MERCE CUNNINGHAM AND THE STOP BUTTON
I once found myself in a lift with Merce Cunningham and John Cage. Four of us, (I was with Alexander Roy at the time) were rising sedately in a small metal box from the stage door level of Théatre des Champs Elysées to the upper floors. I was tempted to secretly push the ‘STOP’ button and compel them to settle down for an extended discussion into ‘what’s it all about’. However, I was really too fascinated observing these two ‘monstres sacrés’ of the international world of music and dance at such close quarters to take any such action. I didn’t recognise them at first – two slim, demurely dressed, ordinary looking men talking very quietly in soft American accents. But as I had been present at the performance of the evening before in the same theatre, it soon became obvious to me that here we were in the presence of the creators, the acclaimed revolutionaries and major inventors of music and dance of our time.
The performance had been exciting. It was during the 1970’s and the Merce Cunningham Dance Company had been enticed across the River Seine from the Left-Bank theatre where they usually played to a relaxed, mainly student, audience. Now they faced exposure in the hallowed gloom of the Théatre des Champs Elysees, situated as it is, in one of the most elite streets in Paris, the Avenue Montaigne, home to the Hotel George V and the houses of Dior, Balmain, etc.
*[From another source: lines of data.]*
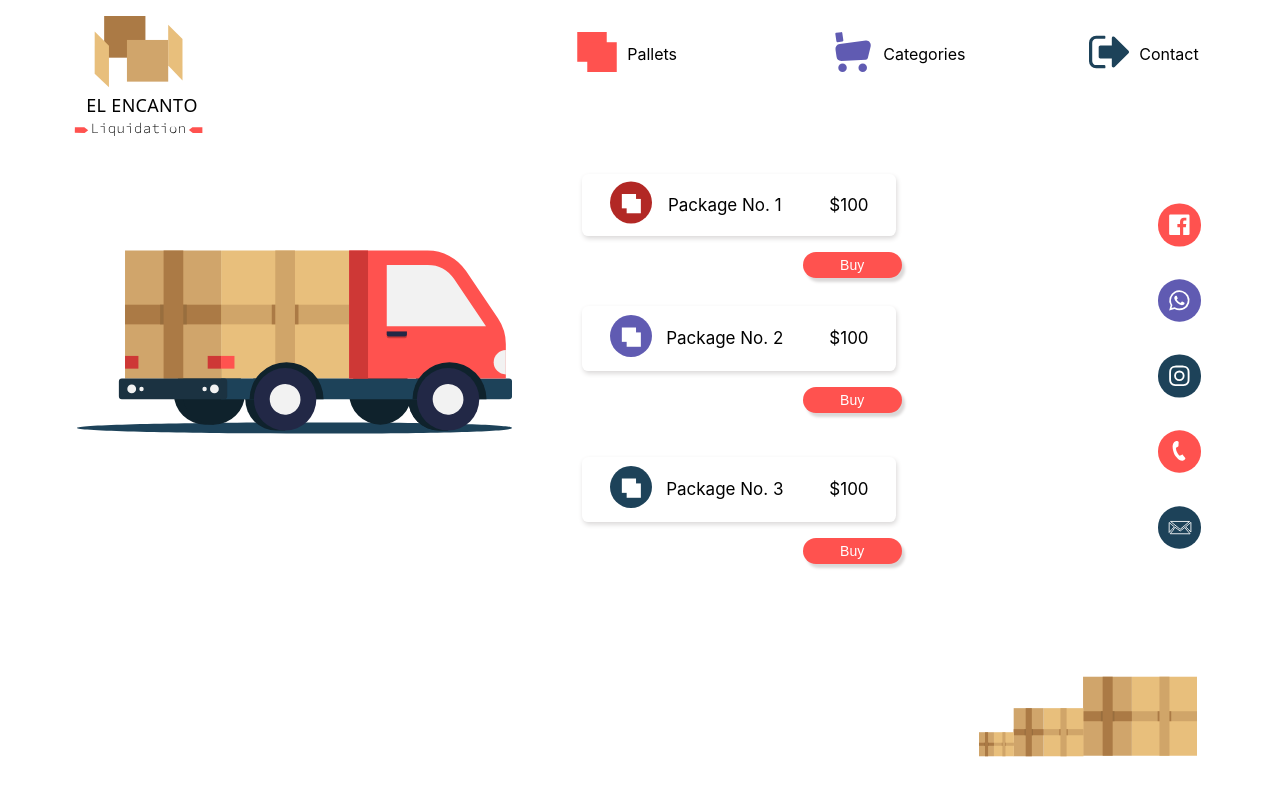
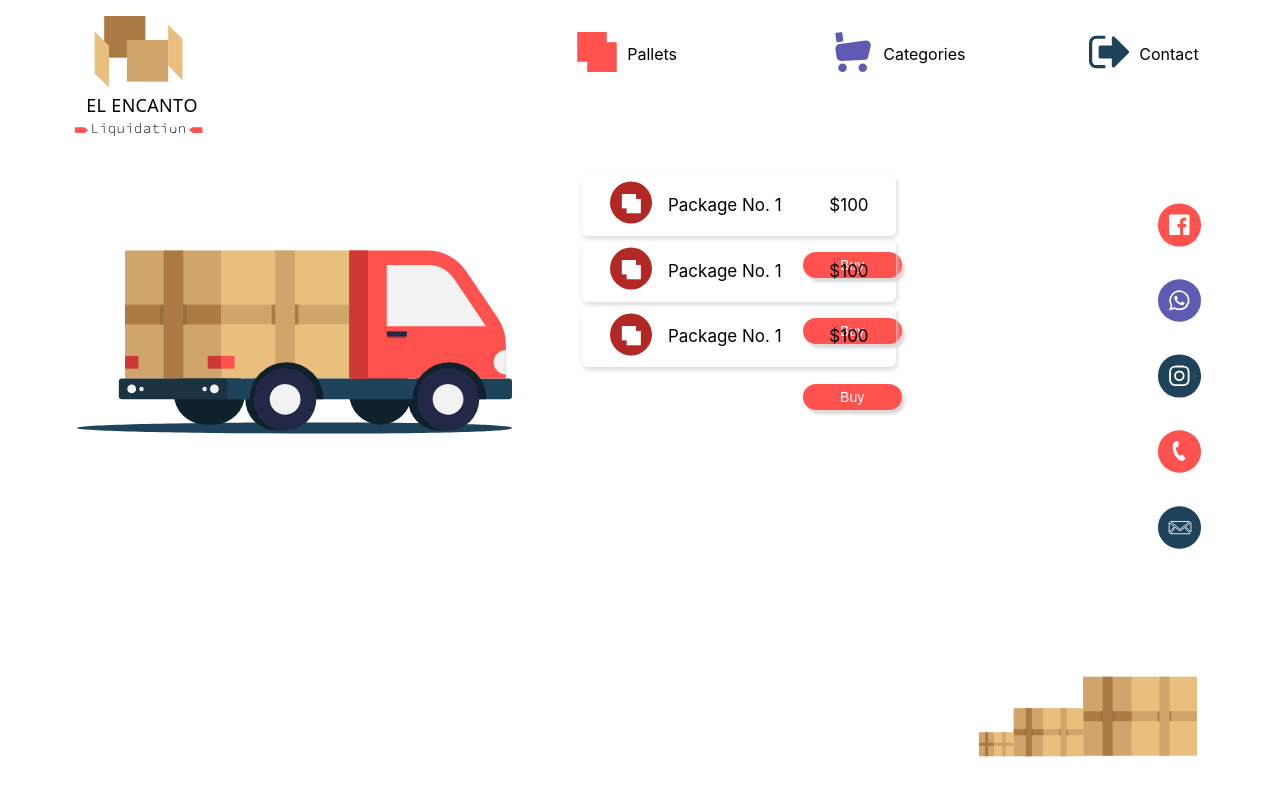
Before and after one commit to frankperez-github/elEncanto, a Next.js app: page / in a window 1280 px wide. Shown: the top 796 px of the page. Built offline with nearby package versions, Linux system fonts and the light colour scheme.

Commit message:
fixed styling issues

```diff
--- a/pages/index.js
+++ b/pages/index.js
@@ -39,30 +39,10 @@ export default function Home() {
                     <div className="Right_side" id="Right_side">
 
                       <ProductCard/>
+                      <ProductCard/>
+                      <ProductCard/>
 
 
-
-                        <div className="product ProductCard">
-                            <div className="ModuleImg-div">
-                                <Image src="/module_2.svg" width="42%" height="50%"/>
-                            </div>
-                            <p className="pkg_numb">Package No. 2</p>
-                            <p >$100</p>
-                        </div>
-
-                        <button onClick={Show_Form} className="buy_button">Buy</button>
-
-
-                        <div className="product ProductCard">
-                            <div className="ModuleImg-div">
-                                <Image src="/module_3.svg" width="42%" height="50%"/>
-                            </div>
-
-                            <p className="pkg_numb">Package No. 3</p>
-                            <p >$100</p>
-                        </div>
-
-                        <button  onClick={Show_Form} className="buy_button">Buy</button>
 
                     </div>
 
--- a/styles/Desk.css
+++ b/styles/Desk.css
@@ -1268,7 +1268,7 @@ select{
         padding: 1.5% 0%;
     }
     .buy_button:last-of-type{
-        margin-bottom: 20%;
+        margin-bottom: 13%;
     }
 
     /*****************************/
```
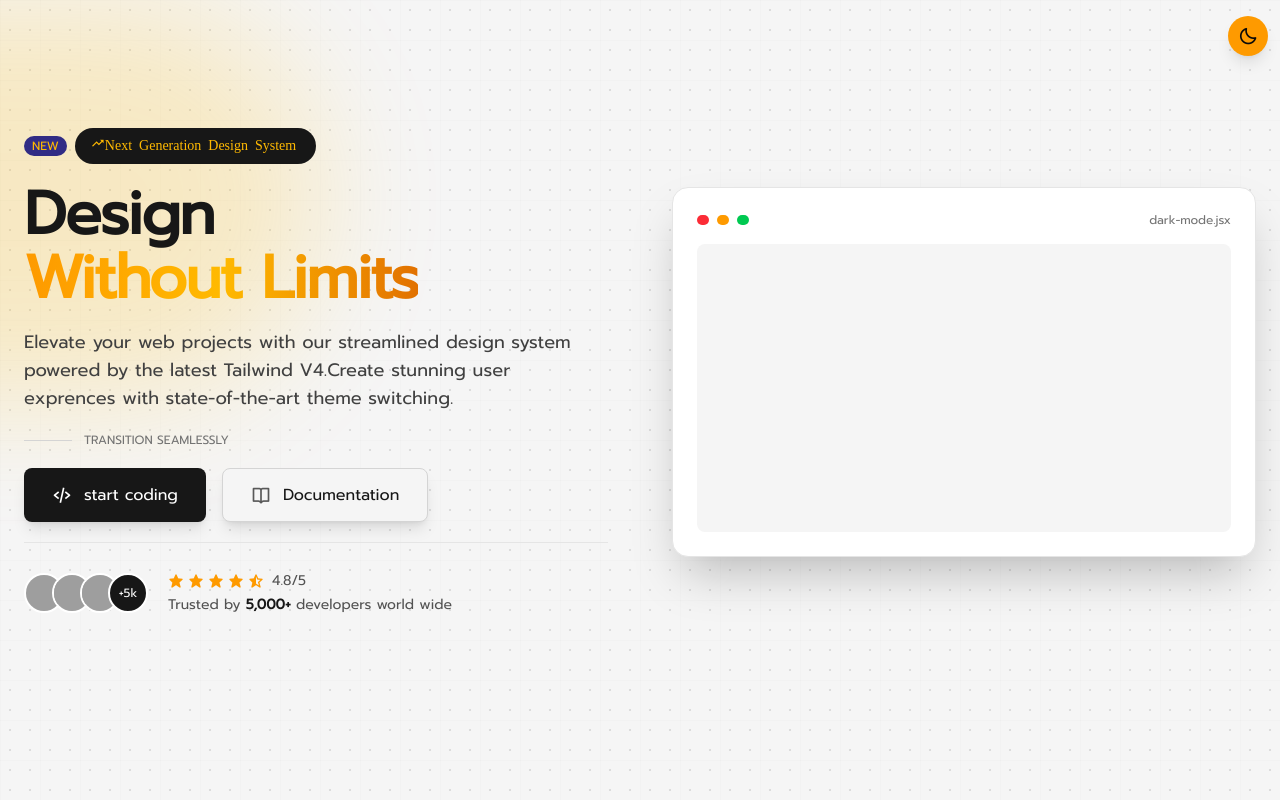
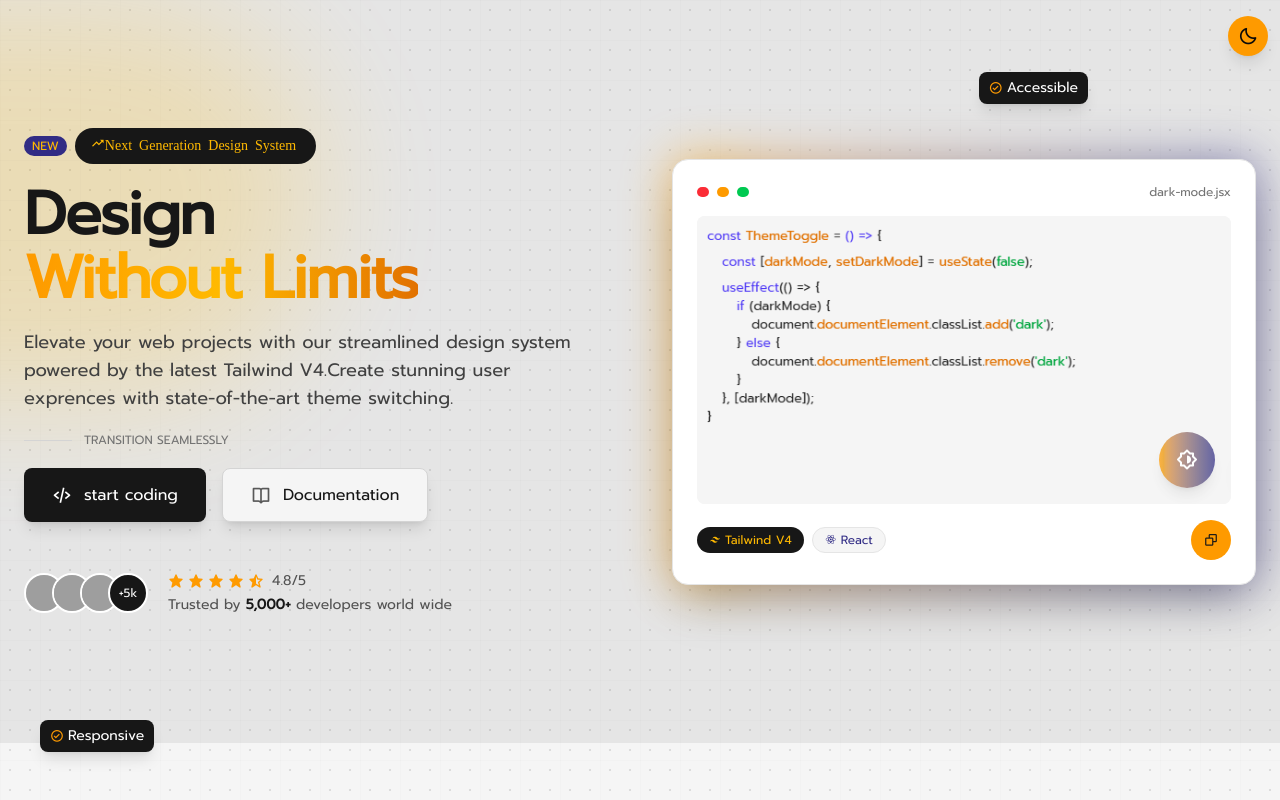
Before and after one commit to josephinezayawe/advanced, a React (Vite) app: page / in a window 1280 px wide. Built offline with nearby package versions, Linux system fonts and the light colour scheme; grey boxes are pictures that could not be loaded.

Commit message:
finalizing

```diff
--- a/src/App.jsx
+++ b/src/App.jsx
@@ -2,17 +2,22 @@ import React, { useState, useEffect } from "react";
 import Hero from "./components/hero";
 
 const App = () => {
-  const [darkMode, setDarkMode] = useState(false);
+  const [darkMode, setDarkMode] = useState(() => {
+    const savedMode = localStorage.getItem("theme");
+    return savedMode === "dark";
+  });
   useEffect(() => {
     if (darkMode) {
       document.documentElement.classList.add("dark");
+      localStorage.setItem("theme", "dark");
     } else {
       document.documentElement.classList.remove("dark");
+      localStorage.setItem("theme", "light");
     }
   }, [darkMode]);
 
   const toggleDarkMode = () => {
-    setDarkMode(!darkMode);
+    setDarkMode((prev) => !prev);
   };
 
   return (
--- a/src/components/hero.jsx
+++ b/src/components/hero.jsx
@@ -2,7 +2,8 @@ import React from "react";
 
 const Hero = () => {
   return (
-    <div className="isolate">
+    <div className=" bg-neutral-200  dark:bg-neutral-900 ">
+      <div className="isolate ">
         <div className="absolute inset-0 -z-10 ">
           <div
             className="absolute top-0 -left-1/4 w-1/2 h-1/2 bg-amber-400
@@ -48,8 +49,8 @@ const Hero = () => {
               max-w-2xl font-light"
                 >
                   Elevate your web projects with our streamlined design system
-                powered by the latest Tailwind V4.Create stunning user exprences
-                with state-of-the-art theme switching.
+                  powered by the latest Tailwind V4.Create stunning user
+                  exprences with state-of-the-art theme switching.
                 </p>
                 <div className="flex gap-3 items-center">
                   <div className="h-px bg-neutral-300 dark:bg-neutral-700 w-12"></div>
@@ -155,6 +156,11 @@ const Hero = () => {
             <div className="flex-1 w-full">
               <div className="relative ">
                 <div
+                  className="absolute -inset-0.5 bg-gradient-to-r from-amber-500
+                        to-indigo-900 rounded-2xl blur-xl opacity-50 animate-pulse"
+                ></div>
+
+                <div
                   className="relative bg-white dark:bg-neutral-900 p-4
                     lg:p-5 xl:p-6 rounded-2xl shadow-2xl border border-neutral-200
                     dark:border-neutral-800"
@@ -181,9 +187,79 @@ const Hero = () => {
                   <div
                     className="h-56 md:h-54 lg:h-60 xl:h-72 rounded-lg
                 bg-neutral-100 dark:bg-neutral-500 overflow-hidden relative"
-                ></div>
+                  >
+                    <img
+                      src="public\code-light.png"
+                      alt="dark-code"
+                      className="w-full h-full object-cover object-left-top dark:hidden"
+                    />
+                    <img
+                      src="public\code-dark.png"
+                      alt="dark-code"
+                      className="w-full h-full object-cover object-left-top dark-block"
+                    />
+                    <div className="absolute bottom-4 right-4">
+                      <div
+                        className="w-12 h-12 lg:w-14 lg:h-14 rounded-full
+                     bg-gradient-to-r from-amber-500 to-indigo-900
+                     flex items-center justify-center text-white shadow-lg
+                     animate-pulse"
+                      >
+                        <i className="bx bx-brightness-half text-xl lg:text-2xl"></i>
                       </div>
                     </div>
+                  </div>
+                  <div className="mt-3 lg:mt-4 justify-between items-center flex">
+                    <div className="flex gap-2 ">
+                      <span
+                        className="px-2.5 py-1 lg:px-3 rounded-full bg-neutral-900
+                    text-amber-400 text-xs font-medium flex items-center"
+                      >
+                        <i className="bx bxl-tailwind-css mr-1"></i> Tailwind V4
+                      </span>
+                      <span
+                        className="px-2.5 py-1 lg:px-3 rounded-full bg-neutral-100 dark:bg-neutral-800
+                      text-indigo-900 dark:text-indigo-400 border border-neutral-200
+                    text-xs font-medium flex items-center dark:border-neutral-700"
+                      >
+                        <i className="bx bxl-react mr-1"></i> React
+                      </span>
+                    </div>
+                    <button
+                      className="w-8 h-8 lg:w-9 lg:h-9 xl:w-10 xl:h-10 flex
+                  items-center justify-center rounded-full bg-amber-500
+                  text-neutral-900 hover:bg-amber-600 transition"
+                    >
+                      <i className="bx bx-copy text-sm "></i>
+                    </button>
+                  </div>
+                </div>
+              </div>
+            </div>
+          </div>
+        </div>
+        <div
+          className="hidden md:block md:-bottom-42 absolute bottom-8 left-8 lg:bottom-10
+        lg:left-10 animate-bounce "
+        >
+          <div
+            className="bg-neutral-900 text-white px-2.5 py-1.5 rounded-lg
+          text-xs lg:text-sm flex items-center shadow-lg "
+          >
+            <i className="bx bx-check-circle mr-1 text-amber-500 "></i>
+            Responsive
+          </div>
+        </div>
+        <div
+          className="hidden md:block absolute top-16 right-[15%] lg:top-20 lg:rigt-[20%]
+         animate-bounce delay-300"
+        >
+          <div
+            className="bg-neutral-900 text-white px-2.5 py-1.5 rounded-lg
+          text-xs lg:text-sm flex items-center shadow-lg "
+          >
+            <i className="bx bx-check-circle mr-1 text-amber-500 "></i>
+            Accessible
           </div>
         </div>
       </div>
```
Lines whose indentation alone changed are shown as unchanged.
The climax of the programme was a ballet everyone must remember, music by John Cage and design by Rauschenberg, or was it Jasper Johns ? Anyway, the large stage was empty apart from a row of oversize electric fans and I seem to remember silver balloons, filled with helium, bouncing and floating through the wind created by the fans. The ‘music’ was ‘played’ by Cage and an assistant, the orchestra pit having been emptied to accommodate their electrical equipment, desks and tables, banks of knobs and yards of cable snaking around them; a huge grand piano had been bared to expose its strings which were plucked and banged, all at ear-shattering sound levels. The dancers did what they usually do in a Cunningham ballet; the arrangements of the entrances and exits as well as the casting all being decided upon by pulling pieces of paper containing their instructions from a box shortly before the start. The dancers themselves were a deliberately motley bunch, from the gawky
Valda Setterfield ( later to become another New York icon ) to the beautiful and impressive Carolyn Brown, who, to my mind, saved every performance with her finely trained body and her professionalism.
Cunningham was, of course, omni-present: skipping and hopping on and offstage, twitching his legs and his arms in a manner resembling nothing less than a demented, middle-aged pixie. At one point, the stage otherwise empty, he started running on the spot. The audience could no longer restrain themselves: ‘Allez, Merce’, ‘Allez, allez, plus vite’, the shouts came, soon followed by whistles and catcalls. This was countered by ‘shushes’ and ‘bravos’ from another side of the auditorium. The noise from the orchestra pit joined in the battle with squeaks and squawks, pings and plonks. I found it truly exciting. No real Cunningham fan, I had to admit this was a real achievement to rouse a blasé and sophisticated audience to this level of excitement. History was remaking itself in this very same theatre which had witnessed the premiere of Nijinsky and Stravinsky’s Sacre du Printemps and a very similar Parisian reception in 1913. Parisian audiences have loved this sort of event ever since Diaghilev commanded Jean Cocteau ‘Etonnes-moi’ -challenging him to astound him with his newest outrageous ideas for revolutionary theatre. Paris has always wanted to be astonished and astounded, shocked and delighted-preferably all at the same time- by the newest ideas.
Thinking of all this in the lift, I became aware of the two men’s conversation. How excited they must be, I thought, to have achieved this summit of a Parisian reception, to have new audiences question the very nature of their dance and music: some to welcome their innovation so enthusiastically and others to challenge their audacity. But no, the two quiet Americans were depressed, were disappointed, they were left dismayed by the reaction. I longed to interrupt their intense conversation. Had they been so surprised by last night’s audience? Were they shocked that a major European capital city would be so divided in its’ reaction? Did they find this challenging? Disrespectful ? Irreverent ? But surely….? And then they arrived at their destination and quietly disappeared out of the lift – and I missed my chance with the STOP button.
© copyright Christina Gallea Roy – August 2006 )